Katie here, though I think any of the eight of us lucky enough to be part of the Underwater Sunshine Fest team would jump at the chance to write this essay about Matt Sucich. We’ve been so fortunate to have an insanely talented lineup of artists, and I hope you’ve been enjoying the in-depth profiles. But part of the Festival isn’t about talent or musical power, despite Matt having it in spades— it’s about good people working hard to create. If Matt had a business card, I would suggest “Good Man Working Hard to Create” as the line under his name.

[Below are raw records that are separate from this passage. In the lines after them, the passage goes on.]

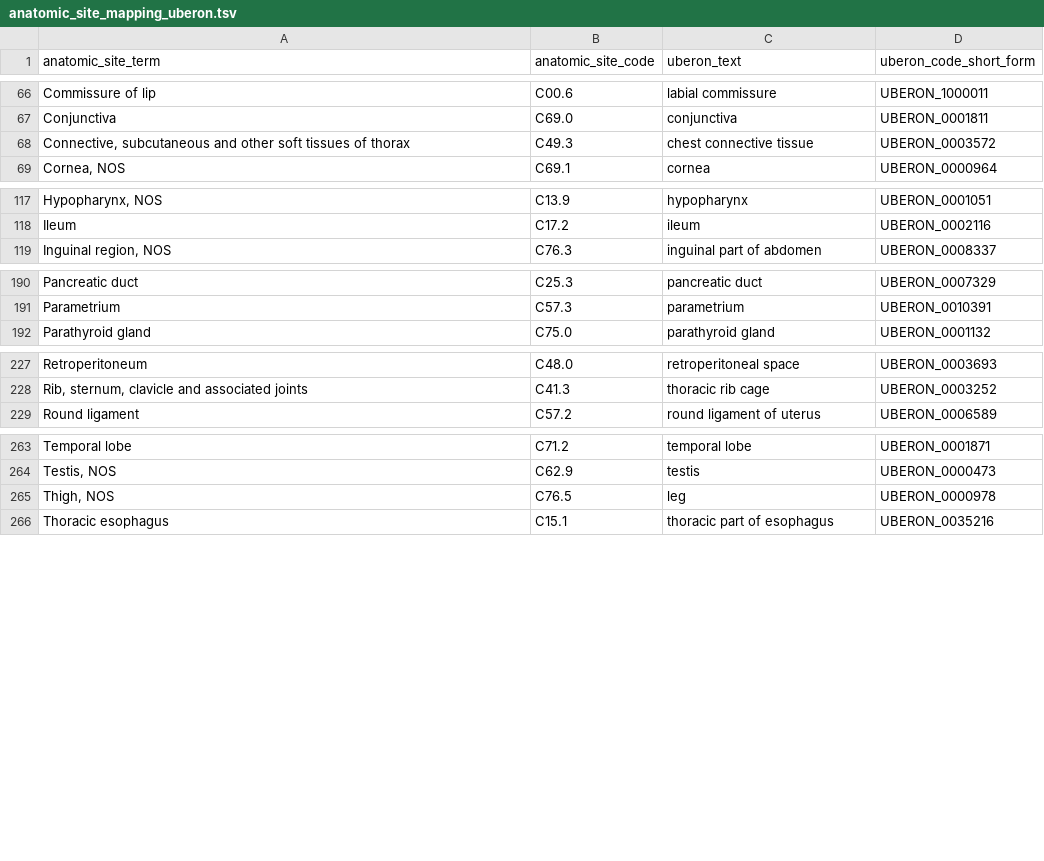
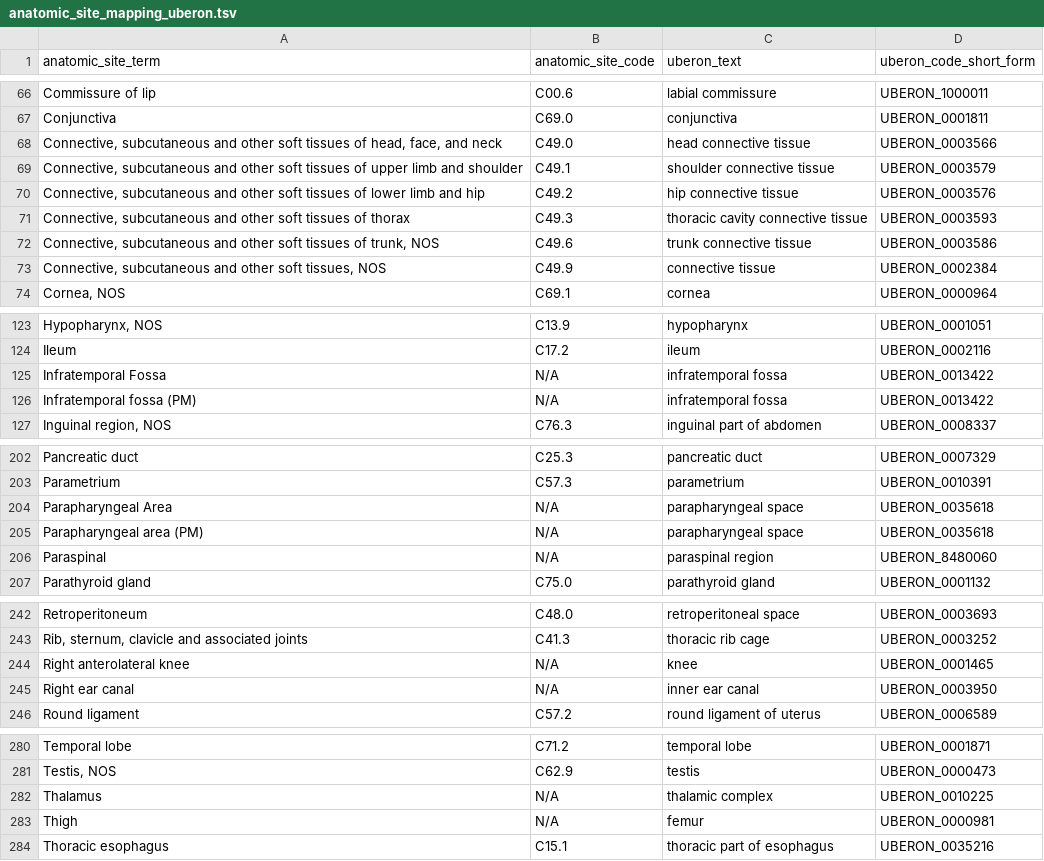
Before and after one commit to CBIIT/ChildhoodCancerDataInitiative-Prefect_Pipeline, a TSV file: docs/anatomic_site_mapping_uberon.tsv, drawn as a sheet; only a part is shown, gaps mark what is left out; the diff covers the shown part only.

Commit message:
Update anatomic_site_mapping_uberon.tsv

```diff
--- a/docs/anatomic_site_mapping_uberon.tsv
+++ b/docs/anatomic_site_mapping_uberon.tsv
@@ -67,3 +67,8 @@ Commissure of lip	C00.6	labial commissure	UBERON_1000011
 Conjunctiva	C69.0	conjunctiva	UBERON_0001811
-Connective, subcutaneous and other soft tissues of thorax	C49.3	chest connective tissue	UBERON_0003572
+Connective, subcutaneous and other soft tissues of head, face, and neck	C49.0	head connective tissue	UBERON_0003566
+Connective, subcutaneous and other soft tissues of upper limb and shoulder	C49.1	shoulder connective tissue	UBERON_0003579
+Connective, subcutaneous and other soft tissues of lower limb and hip	C49.2	hip connective tissue	UBERON_0003576
+Connective, subcutaneous and other soft tissues of thorax	C49.3	thoracic cavity connective tissue	UBERON_0003593
+Connective, subcutaneous and other soft tissues of trunk, NOS	C49.6	trunk connective tissue	UBERON_0003586
+Connective, subcutaneous and other soft tissues, NOS	C49.9	connective tissue	UBERON_0002384
 Cornea, NOS	C69.1	cornea	UBERON_0000964
@@ -118,2 +124,4 @@ Hypopharynx, NOS	C13.9	hypopharynx	UBERON_0001051
 Ileum	C17.2	ileum	UBERON_0002116
+Infratemporal Fossa	N/A	infratemporal fossa	UBERON_0013422
+Infratemporal fossa (PM)	N/A	infratemporal fossa	UBERON_0013422
 Inguinal region, NOS	C76.3	inguinal part of abdomen	UBERON_0008337
@@ -191,2 +203,5 @@ Pancreatic duct	C25.3	pancreatic duct	UBERON_0007329
 Parametrium	C57.3	parametrium	UBERON_0010391
+Parapharyngeal Area	N/A	parapharyngeal space	UBERON_0035618
+Parapharyngeal area (PM)	N/A	parapharyngeal space	UBERON_0035618
+Paraspinal	N/A	paraspinal region	UBERON_8480060
 Parathyroid gland	C75.0	parathyroid gland	UBERON_0001132
@@ -228,2 +243,4 @@ Retroperitoneum	C48.0	retroperitoneal space	UBERON_0003693
 Rib, sternum, clavicle and associated joints	C41.3	thoracic rib cage	UBERON_0003252
+Right anterolateral knee	N/A	knee	UBERON_0001465
+Right ear canal	N/A	inner ear canal	UBERON_0003950
 Round ligament	C57.2	round ligament of uterus	UBERON_0006589
@@ -264,3 +281,4 @@ Temporal lobe	C71.2	temporal lobe	UBERON_0001871
 Testis, NOS	C62.9	testis	UBERON_0000473
-Thigh, NOS	C76.5	leg	UBERON_0000978
+Thalamus 	N/A	thalamic complex	UBERON_0010225
+Thigh	N/A	femur	UBERON_0000981
 Thoracic esophagus	C15.1	thoracic part of esophagus	UBERON_0035216
```
Also changed, not shown: 6 added rows and 2 edited cells elsewhere in this file.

Being Matt’s friend for years now, it’s hard for me not to just talk about what a delight it is to know him: he’s imminently lovable, and I learned one year, if you wheedle hard enough, he WILL come hang out for the only fifteen minutes he has free. But there is a strange alchemy when you are friends with someone who is sweet, generous, kind, maybe even somewhat soft spoken— and also a performer. Because when those stage lights hit and reflect off Matt’s guitar, he becomes a whole different animal: not just My Friend Matt, A Guy I Love, but MATT SUCICH, music machine. I’ve seen Matt play so many times, and he brings something new and powerful every single time.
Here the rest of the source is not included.